Clinical outcomes associated with pathogenic genomic instability mutations in prostate cancer: a retrospective analysis of US pharmacy and medical claims data

Jinan Liu, Aimee Near, Joseph A. Chiarappa, Keiko Wada, Jenny Tse, Chakkarin Burudpakdee, Ajay Behl, Radhika Ranganath, Emmanuel S. Antonarakis

Research output: Contribution to journalArticlepeer-review

6 Scopus citations


Background: Prostate cancer (PC) is a clinically heterogenous disease, and genetic mutations may be useful for patient risk stratification. This retrospective cohort study compared clinical outcomes, pharmacy use, and outpatient resource use in PC patients with and without pathogenic genomic instability mutations, including DNA repair deficiency (DRD) mutations and those in TP53, PTEN, and RB1. Methods: Patients ≥18 years newly-diagnosed with PC between June 2011–March 2016 were identified in medical and prescription claims databases linked to a genomic dataset. All-cause and PC-specific pharmacy use and outpatient resource use (office visits, laboratory tests, radiology examinations, and radiation therapies) over 1, 2, and 3 years and time to evidence of disease progression after PC diagnosis, based on secondary cancer diagnosis codes and treatments received, were evaluated in mutation carriers with ≥1 of 24 gene mutations and in a sub-set of DRD gene mutation carriers, with each compared to non-mutation carriers. Results: Mutation carriers (n = 274) and non-mutation carriers (n = 74) had similar demographic and clinical features. Non-mutation carriers had lower risks of developing metastasis and castration-resistant PC than mutation carriers (hazard ratio [HR] = 0.7, 95% CI = 0.5–0.9; HR = 0.5, 95% CI = 0.3–0.9, respectively) and DRD mutation carriers (HR = 0.5, 95% CI = 0.3–0.7; HR = 0.4, 95% CI = 0.2–0.7, respectively). Compared to non-mutation carriers, mutation carriers had more all-cause pharmacy claims over 2 years of follow-up (74.4 vs 59.1, p = 0.04) and more PC-specific pharmacy claims over 2 years (11.1 vs 6.5, p = 0.01) and 3 years (17.9 vs 9.8, p = 0.01) of follow-up. No differences were observed in outpatient resource use during the follow-up period by mutation status. Conclusion: PC patients carrying ≥1 pathogenic DNA instability mutation, and DRD mutation carriers specifically, had higher clinical burden than non-mutation carriers. Targeted therapies for these patients are needed to reduce clinical burden and associated healthcare resource utilization.

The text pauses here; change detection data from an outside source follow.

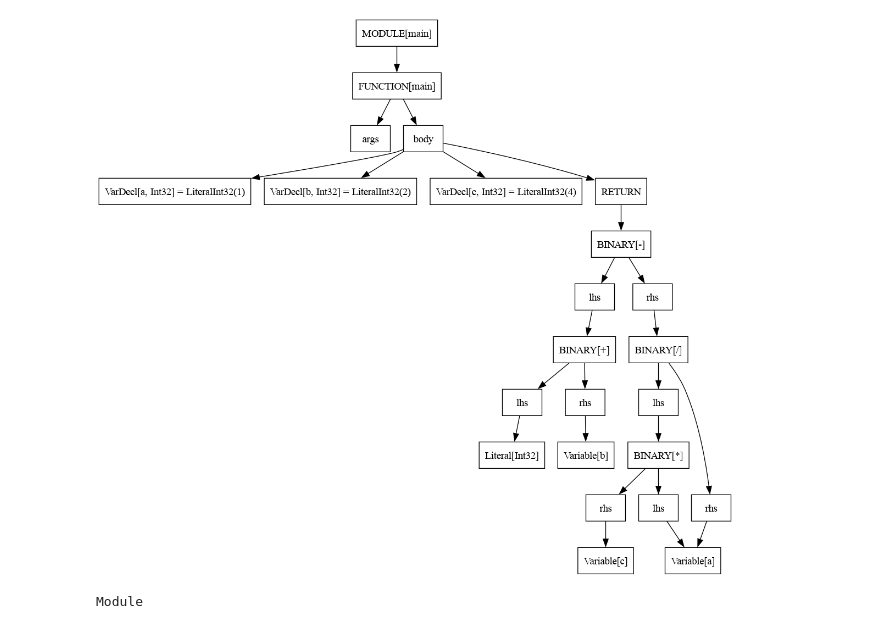
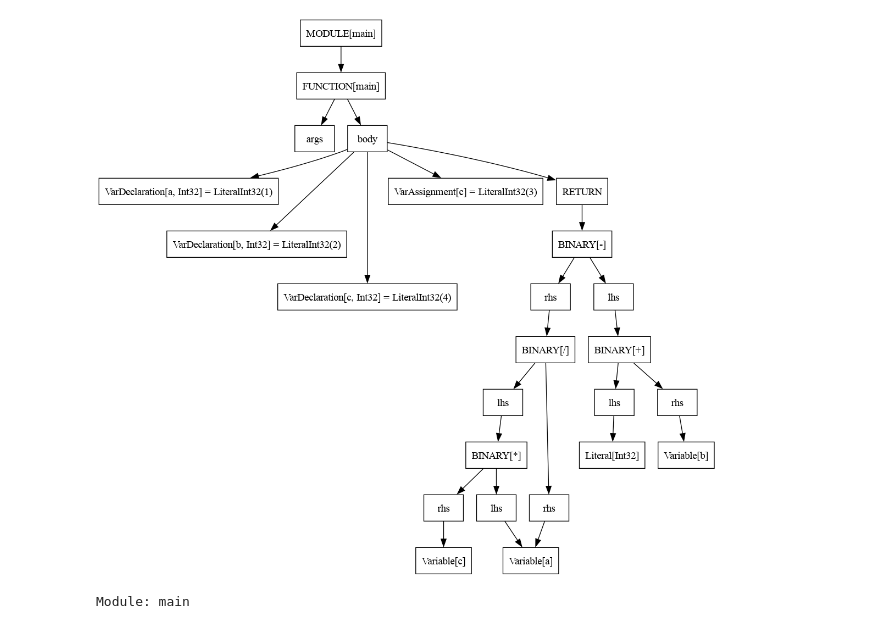
Before and after one commit to arxlang/astx, a Jupyter notebook: docs/tutorials/variables.ipynb, the cells around one changed output. Drawn from its saved outputs; the diff is of its cells as text; code cells hidden in the pictures.

Commit message:
Add final version of the tutorial about variables

```diff
--- a/docs/tutorials/variables.ipynb
+++ b/docs/tutorials/variables.ipynb
@@ -24,12 +35,45 @@ This example shows how to use the varaibles, without any previous declaration, i
 # %%
+# Initialize the ASTx module
 module = astx.Module()
 
-decl_a = astx.VarDecl(name="a", type_=astx.Int32, value=astx.LiteralInt32(1))
-decl_b = astx.VarDecl(name="b", type_=astx.Int32, value=astx.LiteralInt32(2))
-decl_c = astx.VarDecl(name="c", type_=astx.Int32, value=astx.LiteralInt32(4))
+# Declare variables 'a', 'b', and 'c' with initial values
+decl_a = astx.VarDeclaration(name="a", type_=astx.Int32, value=astx.LiteralInt32(1))
+decl_b = astx.VarDeclaration(name="b", type_=astx.Int32, value=astx.LiteralInt32(2))
+decl_c = astx.VarDeclaration(name="c", type_=astx.Int32, value=astx.LiteralInt32(4))
 
+# Reassign a new value to variable 'c'
+assign_c = astx.VarAssignment(name="c", value=astx.LiteralInt32(3))
+
+# Create ASTx Variable objects
 a = astx.Variable(name="a")
 b = astx.Variable(name="b")
 c = astx.Variable(name="c")
 
+# Create a literal integer
 lit_1 = astx.LiteralInt32(1)
+
+# Perform basic operations
+basic_op = lit_1 + b - a * c / a
+
+# Define the main function prototype
+main_proto = astx.FunctionPrototype(
+    name="main", args=[], return_type=astx.Int32
+)
+
+# Create a block of code and append variable declarations and operations
+main_block = astx.Block()
+main_block.append(decl_a)
+main_block.append(decl_b)
+main_block.append(decl_c)
+main_block.append(assign_c)
+main_block.append(astx.FunctionReturn(basic_op))
+
+# Define the main function with its body
+main_fn = astx.Function(prototype=main_proto, body=main_block)
+
+# Append the main function to the module block
+module.block.append(main_fn)
+module
+# %% [output]
+[figure, added]
+Module: main
@@ -50,5 +79,0 @@ module.block.append(main_fn)
-# %%
-module
-# %% [output]
-[figure, removed]
-Module
```
Also changed, not shown: parts of 14 cells of this notebook, 8 other files.
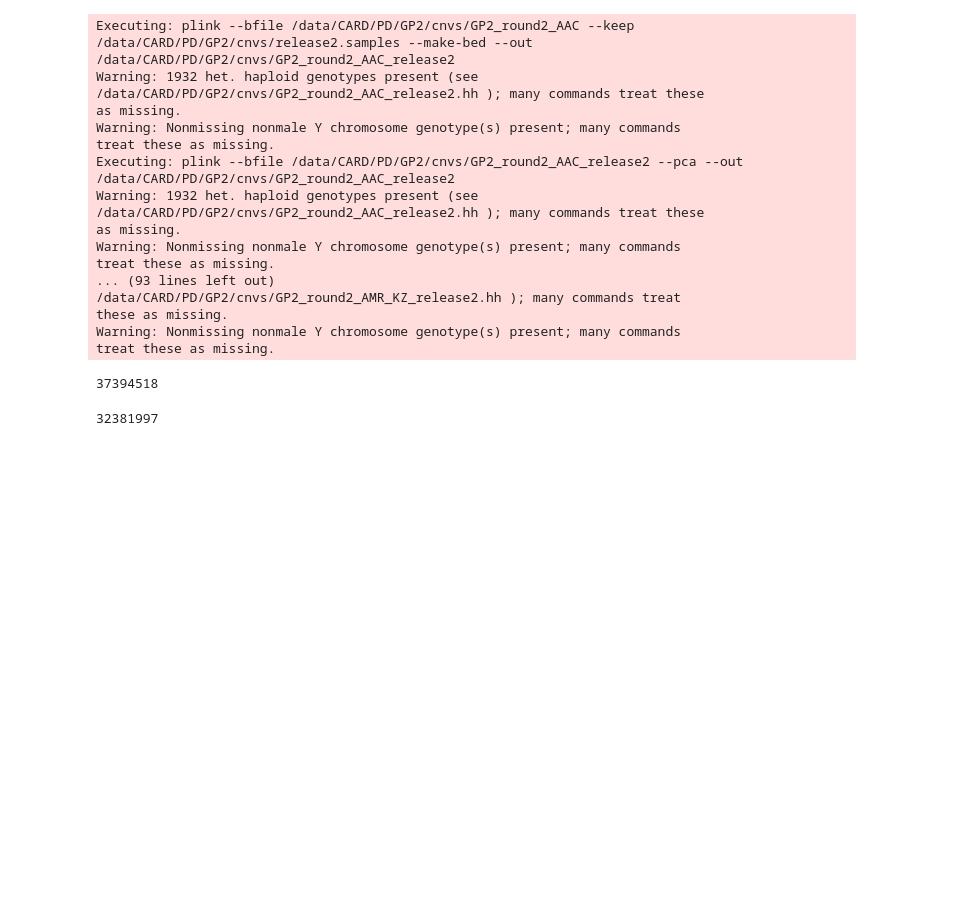
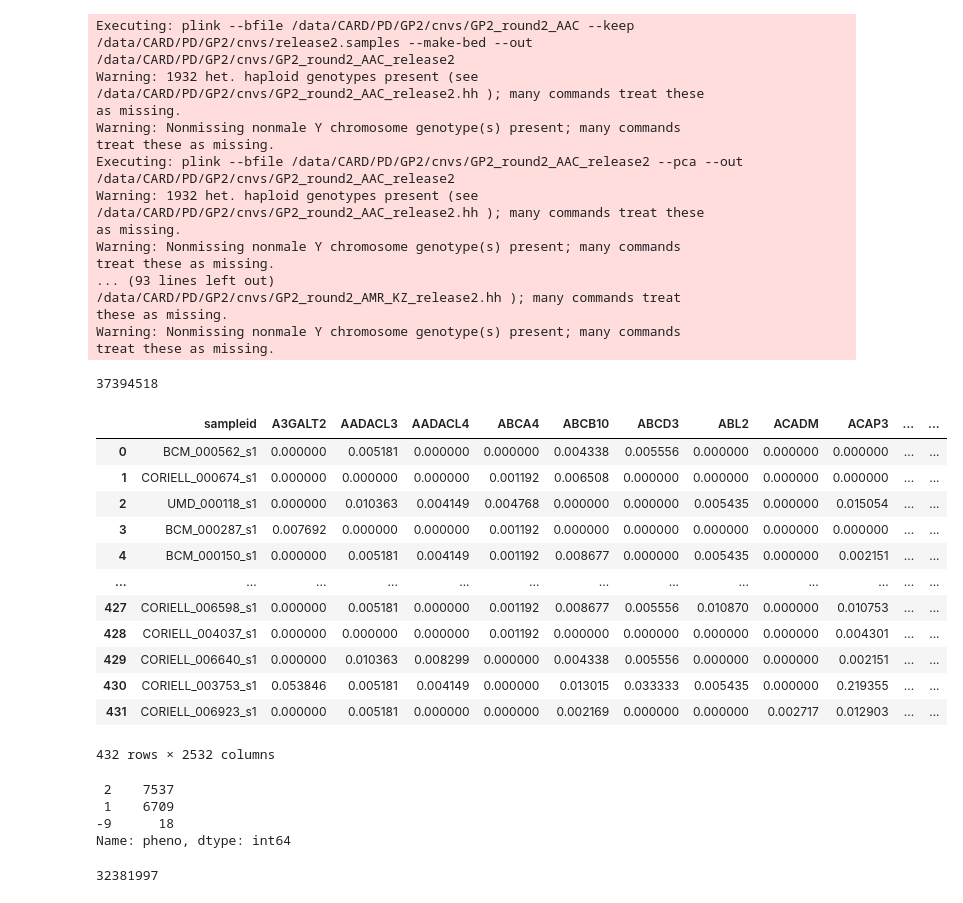
Before and after one commit to dvitale199/GenoTools, a Jupyter notebook: CNV/GP2_ClusterBuster_datagen.ipynb, the cells around one changed output. Drawn from its saved outputs; the diff is of its cells as text; code cells hidden in the pictures; blank space fills up the shorter version.

```diff
--- a/CNV/GP2_ClusterBuster_datagen.ipynb
+++ b/CNV/GP2_ClusterBuster_datagen.ipynb
@@ -268,3 +240,34 @@ treat these as missing.
 !swarm -f {swarm_scripts_dir}/cnv_dosages.swarm --time=2:00:00 --logdir {swarm_scripts_dir}/logs --gres=lscratch:20 --partition=norm
 # %% [output]
 37394518
+# %%
+# update ids
+labels=['AAC']
+chroms=['1']
+dosage_files=['BAF']
+# dosage_files = ['BAF','L2R_DUP','L2R_DEL']
+for label in labels:
+    for chrom in chroms:
+        for dose in dosage_files:
+            dosagefile = f'{cnv_path}/GP2_round2_{label}_chr{chrom}_{dose}.csv'
+            dosagefile_out = f'{cnv_path}/GP2_round2_{label}_chr{chrom}_{dose}_gp2ids.csv'
+            dosage = pd.read_csv(dosagefile)
+            dosage_merge = dosage.merge(release2_key[['GP2sampleID','IID']], left_on='sampleid', right_on='IID')
+            dosage_out = dosage_merge.drop(columns=['sampleid','IID']).set_index('GP2sampleID').reset_index().rename(columns={'GP2sampleID':'sampleid'})
+#             dosage_out.to_csv(dosagefile_out, header=True, index=False)
+# %%
+dosage_out
+# %% [output]
+|  | sampleid | A3GALT2 | AADACL3 | AADACL4 | ABCA4 | ABCB10 | ABCD3 | ABL2 | ACADM | ACAP3 | ... | ... |
+| 0 | BCM_000562_s1 | 0.000000 | 0.005181 | 0.000000 | 0.000000 | 0.004338 | 0.005556 | 0.000000 | 0.000000 | 0.000000 | ... | ... |
+| 1 | CORIELL_000674_s1 | 0.000000 | 0.000000 | 0.000000 | 0.001192 | 0.006508 | 0.000000 | 0.000000 | 0.000000 | 0.000000 | ... | ... |
+| 2 | UMD_000118_s1 | 0.000000 | 0.010363 | 0.004149 | 0.004768 | 0.000000 | 0.000000 | 0.005435 | 0.000000 | 0.015054 | ... | ... |
+| 3 | BCM_000287_s1 | 0.007692 | 0.000000 | 0.000000 | 0.001192 | 0.000000 | 0.000000 | 0.000000 | 0.000000 | 0.000000 | ... | ... |
+| 4 | BCM_000150_s1 | 0.000000 | 0.005181 | 0.004149 | 0.001192 | 0.008677 | 0.000000 | 0.005435 | 0.000000 | 0.002151 | ... | ... |
+| ... | ... | ... | ... | ... | ... | ... | ... | ... | ... | ... | ... | ... |
+| 427 | CORIELL_006598_s1 | 0.000000 | 0.005181 | 0.000000 | 0.001192 | 0.008677 | 0.005556 | 0.010870 | 0.000000 | 0.010753 | ... | ... |
+| 428 | CORIELL_004037_s1 | 0.000000 | 0.000000 | 0.000000 | 0.001192 | 0.000000 | 0.000000 | 0.000000 | 0.000000 | 0.004301 | ... | ... |
+| 429 | CORIELL_006640_s1 | 0.000000 | 0.010363 | 0.008299 | 0.000000 | 0.004338 | 0.005556 | 0.000000 | 0.000000 | 0.002151 | ... | ... |
+| 430 | CORIELL_003753_s1 | 0.053846 | 0.005181 | 0.004149 | 0.000000 | 0.013015 | 0.033333 | 0.005435 | 0.000000 | 0.219355 | ... | ... |
+| 431 | CORIELL_006923_s1 | 0.000000 | 0.005181 | 0.000000 | 0.000000 | 0.002169 | 0.000000 | 0.000000 | 0.002717 | 0.012903 | ... | ... |
+432 rows × 2532 columns
@@ -271,3 +277,10 @@ treat these as missing.
+# %%
+key.pheno.value_counts()
+# %% [output]
+ 2    7537
+ 1    6709
+-9      18
+Name: pheno, dtype: int64
 # %%
 with open(f'{swarm_scripts_dir}/idat_to_gtc.swarm', 'w') as f:
 
```
Also changed, not shown: parts of 2 cells of this notebook, 1 other file.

Original languageEnglish (US)
Pages (from-to)1080-1087
Number of pages8
JournalJournal of Medical Economics
Issue number10
StatePublished - Oct 3 2019
Externally publishedYes

Bibliographical note

Funding Information:
ESA is a paid consultant/advisor to Janssen, Astellas, Sanofi, Dendreon, Medivation, ESSA, AstraZeneca, Amgen, Clovis, and Merck; he has received research funding to his institution from Janssen, Johnson & Johnson, Sanofi, Dendreon, Genentech, Novartis, Tokai, Bristol Myers-Squibb, AstraZeneca, Celgene, Clovis, and Merck; and he is the co-inventor of a biomarker technology that has been licensed to Qiagen. ESA is partially funded by National Institutes of Health grants P30 CA006973 and R01 CA185297 and Department of Defense grant W81XWH-16-PCRP-CCRSA. JME peer reviewers on this manuscript have no relevant financial or other relationships to disclose.

Publisher Copyright:
© 2019, © 2019 Informa UK Limited, trading as Taylor & Francis Group.


  • Prostate cancer
  • genomic instability
  • metastasis
  • mutations
  • resource use
  • retrospective claims analysis


Dive into the research topics of 'Clinical outcomes associated with pathogenic genomic instability mutations in prostate cancer: a retrospective analysis of US pharmacy and medical claims data'. Together they form a unique fingerprint.

Cite this